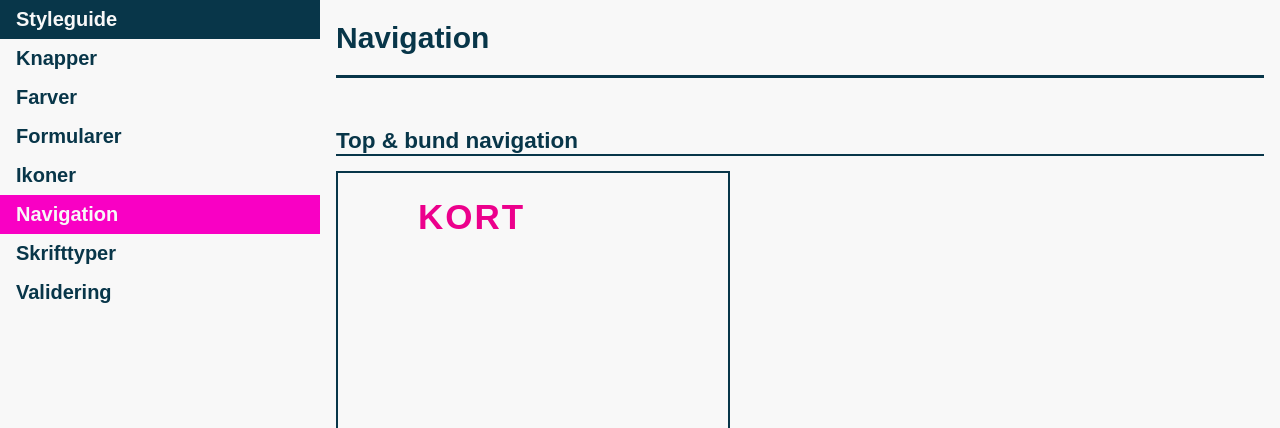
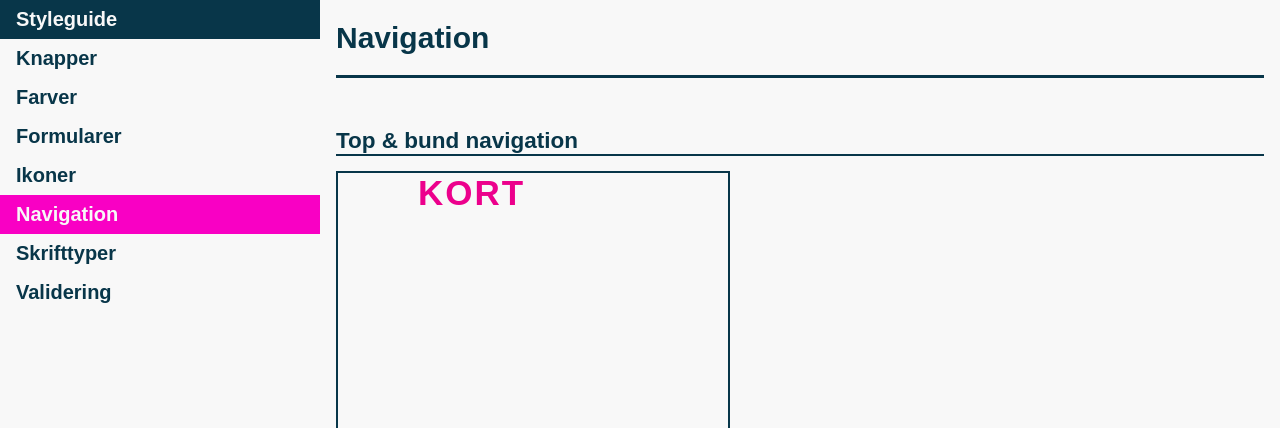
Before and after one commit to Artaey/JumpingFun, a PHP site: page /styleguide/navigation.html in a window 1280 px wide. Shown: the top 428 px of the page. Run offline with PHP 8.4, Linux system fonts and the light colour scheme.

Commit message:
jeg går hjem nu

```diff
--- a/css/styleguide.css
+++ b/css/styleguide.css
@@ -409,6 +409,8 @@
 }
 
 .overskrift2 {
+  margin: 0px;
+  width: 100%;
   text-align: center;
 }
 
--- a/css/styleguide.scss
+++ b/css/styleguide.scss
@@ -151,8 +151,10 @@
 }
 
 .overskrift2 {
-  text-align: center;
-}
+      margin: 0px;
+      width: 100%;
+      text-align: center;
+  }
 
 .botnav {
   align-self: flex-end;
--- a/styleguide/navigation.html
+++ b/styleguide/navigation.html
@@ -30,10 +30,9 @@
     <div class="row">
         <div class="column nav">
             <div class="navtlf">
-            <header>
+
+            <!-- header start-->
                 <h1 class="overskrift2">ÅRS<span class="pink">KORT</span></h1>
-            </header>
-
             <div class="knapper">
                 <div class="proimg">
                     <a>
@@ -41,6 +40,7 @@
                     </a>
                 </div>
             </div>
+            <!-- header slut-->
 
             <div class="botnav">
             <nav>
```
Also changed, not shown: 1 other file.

...

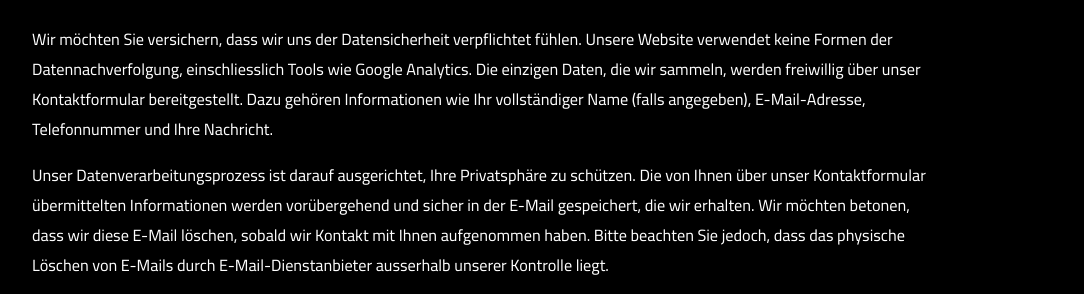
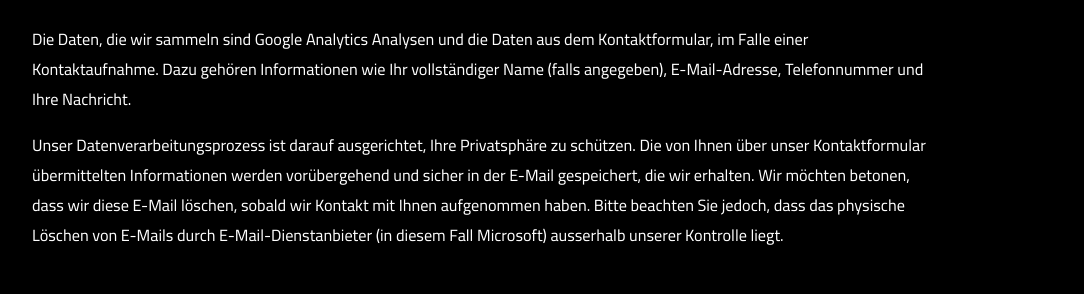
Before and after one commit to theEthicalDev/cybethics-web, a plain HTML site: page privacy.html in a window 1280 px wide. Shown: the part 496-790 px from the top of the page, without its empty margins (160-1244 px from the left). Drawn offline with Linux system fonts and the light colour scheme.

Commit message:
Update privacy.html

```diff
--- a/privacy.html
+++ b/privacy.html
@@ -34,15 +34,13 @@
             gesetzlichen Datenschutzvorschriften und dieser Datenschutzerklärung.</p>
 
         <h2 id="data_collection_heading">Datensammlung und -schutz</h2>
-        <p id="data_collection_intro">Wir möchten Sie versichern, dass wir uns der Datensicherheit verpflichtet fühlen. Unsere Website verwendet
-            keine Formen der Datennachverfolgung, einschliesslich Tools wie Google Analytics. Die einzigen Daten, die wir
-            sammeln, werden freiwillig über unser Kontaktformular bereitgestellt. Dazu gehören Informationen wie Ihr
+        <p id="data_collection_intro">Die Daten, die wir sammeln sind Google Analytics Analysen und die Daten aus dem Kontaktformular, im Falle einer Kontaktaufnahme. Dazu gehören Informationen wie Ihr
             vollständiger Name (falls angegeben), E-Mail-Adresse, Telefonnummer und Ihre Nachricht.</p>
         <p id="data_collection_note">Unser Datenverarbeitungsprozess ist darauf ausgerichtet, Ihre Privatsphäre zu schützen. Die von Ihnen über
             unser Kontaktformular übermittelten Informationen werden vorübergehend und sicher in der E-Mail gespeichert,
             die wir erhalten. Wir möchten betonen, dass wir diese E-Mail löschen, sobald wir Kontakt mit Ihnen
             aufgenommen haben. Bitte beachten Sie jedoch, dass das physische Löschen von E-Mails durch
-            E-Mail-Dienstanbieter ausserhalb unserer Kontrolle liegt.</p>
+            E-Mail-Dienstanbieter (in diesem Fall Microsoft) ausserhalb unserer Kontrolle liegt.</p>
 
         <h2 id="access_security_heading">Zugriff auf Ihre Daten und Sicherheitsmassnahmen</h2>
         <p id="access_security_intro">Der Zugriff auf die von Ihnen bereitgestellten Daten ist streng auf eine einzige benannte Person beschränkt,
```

---

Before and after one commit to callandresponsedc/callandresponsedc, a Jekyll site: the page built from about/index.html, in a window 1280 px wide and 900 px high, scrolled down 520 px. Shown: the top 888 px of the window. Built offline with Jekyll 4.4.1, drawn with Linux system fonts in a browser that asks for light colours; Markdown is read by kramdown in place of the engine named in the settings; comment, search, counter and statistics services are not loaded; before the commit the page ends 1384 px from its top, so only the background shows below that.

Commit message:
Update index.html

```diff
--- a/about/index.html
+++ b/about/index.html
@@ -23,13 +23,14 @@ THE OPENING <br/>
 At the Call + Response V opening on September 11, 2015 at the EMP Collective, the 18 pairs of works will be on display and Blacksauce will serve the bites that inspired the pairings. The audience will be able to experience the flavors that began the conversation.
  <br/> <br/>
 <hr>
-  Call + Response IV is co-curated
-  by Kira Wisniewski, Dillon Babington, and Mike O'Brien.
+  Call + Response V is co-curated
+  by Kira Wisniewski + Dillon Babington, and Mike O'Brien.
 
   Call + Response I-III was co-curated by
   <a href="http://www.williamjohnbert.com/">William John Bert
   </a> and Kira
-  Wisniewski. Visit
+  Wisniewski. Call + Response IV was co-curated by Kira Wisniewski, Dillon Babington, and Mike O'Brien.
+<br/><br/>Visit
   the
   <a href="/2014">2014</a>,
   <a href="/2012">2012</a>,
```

## [TASK BRIEF]
Retype exactly the span of lines from the one with "Before and after one commit to Artaey/JumpingFun, a" through the one with "Also changed, not shown: 1 other file."; include both ends and omit the rest of the material.

## [ANSWER FOR THE TASK]
Before and after one commit to Artaey/JumpingFun, a PHP site: page /styleguide/navigation.html in a window 1280 px wide. Shown: the top 428 px of the page. Run offline with PHP 8.4, Linux system fonts and the light colour scheme.

Commit message:
jeg går hjem nu

```diff
--- a/css/styleguide.css
+++ b/css/styleguide.css
@@ -409,6 +409,8 @@
 }
 
 .overskrift2 {
+  margin: 0px;
+  width: 100%;
   text-align: center;
 }
 
--- a/css/styleguide.scss
+++ b/css/styleguide.scss
@@ -151,8 +151,10 @@
 }
 
 .overskrift2 {
-  text-align: center;
-}
+      margin: 0px;
+      width: 100%;
+      text-align: center;
+  }
 
 .botnav {
   align-self: flex-end;
--- a/styleguide/navigation.html
+++ b/styleguide/navigation.html
@@ -30,10 +30,9 @@
     <div class="row">
         <div class="column nav">
             <div class="navtlf">
-            <header>
+
+            <!-- header start-->
                 <h1 class="overskrift2">ÅRS<span class="pink">KORT</span></h1>
-            </header>
-
             <div class="knapper">
                 <div class="proimg">
                     <a>
@@ -41,6 +40,7 @@
                     </a>
                 </div>
             </div>
+            <!-- header slut-->
 
             <div class="botnav">
             <nav>
```
Also changed, not shown: 1 other file.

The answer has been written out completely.